Gulf of Mexico Saltwater Recreational Fisheries Snapshot

October 11, 2017

Gulf of Mexcio saltwater recreational fisheries fact sheets highlighting recent regional trends, economic impacts, fishing opportunities, and issues of interest in Alabama, west Florida, Louisiana, Mississippi, and Texas.

Saltwater Recreational Fisheries in the Gulf of Mexico

In the Gulf of Mexico, thriving recreational fisheries support vibrant coastal economies. With more than 100 species of fish available to saltwater recreational fishermen at any time of year, many unexplored recreational opportunities await anglers in the Gulf. While some species like gag grouper, greater amberjack, and red snapper have specific seasons, many others like jacks, mackerels, cobia, and other snappers and groupers can be caught year-round. In partnership with the Gulf of Mexico Fishery Management Council and the Gulf States Marine Fisheries Commission and its member states, NOAA Fisheries is working to ensure sustainable and enduring saltwater fishing opportunities along the Gulf Coast.

 

100+ species of fish are available to saltwater anglers in the Gulf of Mexico at any point in the year.

 

Primary Target Species

Nearly one third (29%) of all recreational fishing trips in the Gulf targeted these popular recreational species. Of those trips, the primary target species breakdown is as follows:

Gulf of Mexico fact sheet fish caught pie chart Red Drum 33% trips Spotted Seatrout 33% tripsSpanish Mackerel 12% trips Sheepshead 7% trips Gray Snapper 6% trips Red Snapper 6% trips Sand Seatrouts 3% trips White Grunt <1% trips Atlantic Croaker <1% trips
Source: Marine Recreational Information Program

 

Popular Recreational Species in the Gulf of Mexico*

Gulf of Mexico fact sheet fish harvested and released information.JPG
Source: Marine Recreational Information Program
*Release data and select species data are unavailable from Texas and Louisiana.
The table above depicts 2015 catch data. Catch totals and catch-by-area vary annually based on
regulatory, ecological, meteorological, and other factors.

 

2015 Economic Impacts in the Gulf of Mexico

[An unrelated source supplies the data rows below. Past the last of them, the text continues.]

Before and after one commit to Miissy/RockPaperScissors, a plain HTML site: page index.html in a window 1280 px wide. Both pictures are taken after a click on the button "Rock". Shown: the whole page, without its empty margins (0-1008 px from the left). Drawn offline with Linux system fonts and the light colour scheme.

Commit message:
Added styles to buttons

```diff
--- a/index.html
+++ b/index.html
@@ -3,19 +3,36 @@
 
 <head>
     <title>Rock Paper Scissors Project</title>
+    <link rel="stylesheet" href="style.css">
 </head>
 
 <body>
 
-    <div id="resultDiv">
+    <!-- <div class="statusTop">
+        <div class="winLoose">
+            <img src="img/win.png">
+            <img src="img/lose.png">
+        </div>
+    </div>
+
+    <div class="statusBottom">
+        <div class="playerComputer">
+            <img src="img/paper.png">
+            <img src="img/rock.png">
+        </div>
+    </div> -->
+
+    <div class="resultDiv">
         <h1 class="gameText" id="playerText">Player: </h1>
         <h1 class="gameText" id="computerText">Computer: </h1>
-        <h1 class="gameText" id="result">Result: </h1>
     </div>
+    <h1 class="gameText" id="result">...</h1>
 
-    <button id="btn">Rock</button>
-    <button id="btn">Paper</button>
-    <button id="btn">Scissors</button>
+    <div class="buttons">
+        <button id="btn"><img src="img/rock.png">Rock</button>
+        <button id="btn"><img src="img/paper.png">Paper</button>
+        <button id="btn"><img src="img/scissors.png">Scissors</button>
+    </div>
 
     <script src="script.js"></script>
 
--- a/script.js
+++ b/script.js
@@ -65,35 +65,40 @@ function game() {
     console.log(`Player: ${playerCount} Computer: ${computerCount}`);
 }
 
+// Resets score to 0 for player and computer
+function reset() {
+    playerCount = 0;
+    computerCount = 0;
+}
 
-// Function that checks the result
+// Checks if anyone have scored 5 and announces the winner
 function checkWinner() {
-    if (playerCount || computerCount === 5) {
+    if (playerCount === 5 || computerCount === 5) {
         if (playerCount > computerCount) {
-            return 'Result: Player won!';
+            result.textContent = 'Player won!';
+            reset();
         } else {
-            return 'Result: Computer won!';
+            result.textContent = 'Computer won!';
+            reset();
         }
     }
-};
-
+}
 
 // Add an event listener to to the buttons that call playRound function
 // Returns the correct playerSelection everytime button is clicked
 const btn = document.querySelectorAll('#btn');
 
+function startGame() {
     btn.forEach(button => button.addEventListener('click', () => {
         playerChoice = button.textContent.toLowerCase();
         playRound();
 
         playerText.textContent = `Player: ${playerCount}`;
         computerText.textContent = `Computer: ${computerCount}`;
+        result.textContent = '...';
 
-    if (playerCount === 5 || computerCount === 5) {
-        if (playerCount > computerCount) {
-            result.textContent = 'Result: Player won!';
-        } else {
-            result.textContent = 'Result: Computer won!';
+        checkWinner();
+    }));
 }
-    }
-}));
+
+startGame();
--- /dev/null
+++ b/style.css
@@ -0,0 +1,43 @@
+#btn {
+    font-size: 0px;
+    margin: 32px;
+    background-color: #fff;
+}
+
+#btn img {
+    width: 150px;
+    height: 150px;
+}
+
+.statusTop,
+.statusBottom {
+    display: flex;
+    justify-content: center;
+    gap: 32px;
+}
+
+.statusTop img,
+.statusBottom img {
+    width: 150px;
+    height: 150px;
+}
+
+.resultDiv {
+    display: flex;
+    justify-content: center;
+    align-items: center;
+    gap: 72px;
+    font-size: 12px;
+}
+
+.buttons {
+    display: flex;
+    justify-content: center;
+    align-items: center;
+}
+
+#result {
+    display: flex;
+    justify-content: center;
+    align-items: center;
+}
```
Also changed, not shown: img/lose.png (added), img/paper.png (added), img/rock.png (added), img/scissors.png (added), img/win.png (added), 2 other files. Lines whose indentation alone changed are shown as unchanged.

Gulf of Mexico fact sheeet  economic impact by state.JPG

 

Diving Deeper

Red Snapper

The Gulf’s most iconic species, red snapper, is among its greatest management challenges requiring creative and collaborative solutions. Summer 2017 saw a novel federal-state agreement to provide significant additional recreational fishing opportunities for Gulf of Mexico red snapper. This solution came in response to years of management challenges. Overfishing of Gulf red snapper ended in 2009 and the population grew rapidly. As the population rebounded, the total red snapper quota rose from a low of 5 million pounds in 2007 — when the rebuilding plan was established — to a high of 14.3 million pounds in 2015 — the highest quota ever allowed. While anglers and managers alike expected the federal red snapper recreational fishing season would get longer as the stock recovered, just the opposite has proven true. This is the result of a combination of factors: longer state seasons, greater numbers of fishermen able to more easily find and fish
for red snapper around the Gulf, red snapper being caught more quickly by fishermen, and the larger size of fish being caught. The average size of a red snapper doubled in the last 10 years. As a result, the quota for red snapper is harvested more quickly, which requires the season to be shortened over time despite large and historic increases in allowable catches. The new federal-state agreement changes this dynamic and is expected to deliver additional recreational fishing opportunities and associated economic benefits to the Gulf region.

 

Learn More

In the Southeast region, NOAA Fisheries works closely with the Gulf Fishery Management Council, as well as with the Gulf of Mexico Fishery Management
Council and its member states, to cooperatively manage recreational fisheries.


For more information visit NOAA Fisheries Southeast Region website.

Sean Meehan: Southeast, Gulf of Mexico, and U.S. Caribbean Recreational
Fisheries Coordinator, sean.meehan@noaa.gov, (727) 824-5330

Kim Amendola: Southeast Recreational Fishing and Communications Specialist,
kim.amendola@noaa.gov, (727) 551-5707

Ken Brennan: Southeast Fisheries Science Center Recreational Fisheries
Coordinator, kenneth.brennan@noaa.gov, (252) 728-8618

Last updated by Office of Sustainable Fisheries on 02/27/2020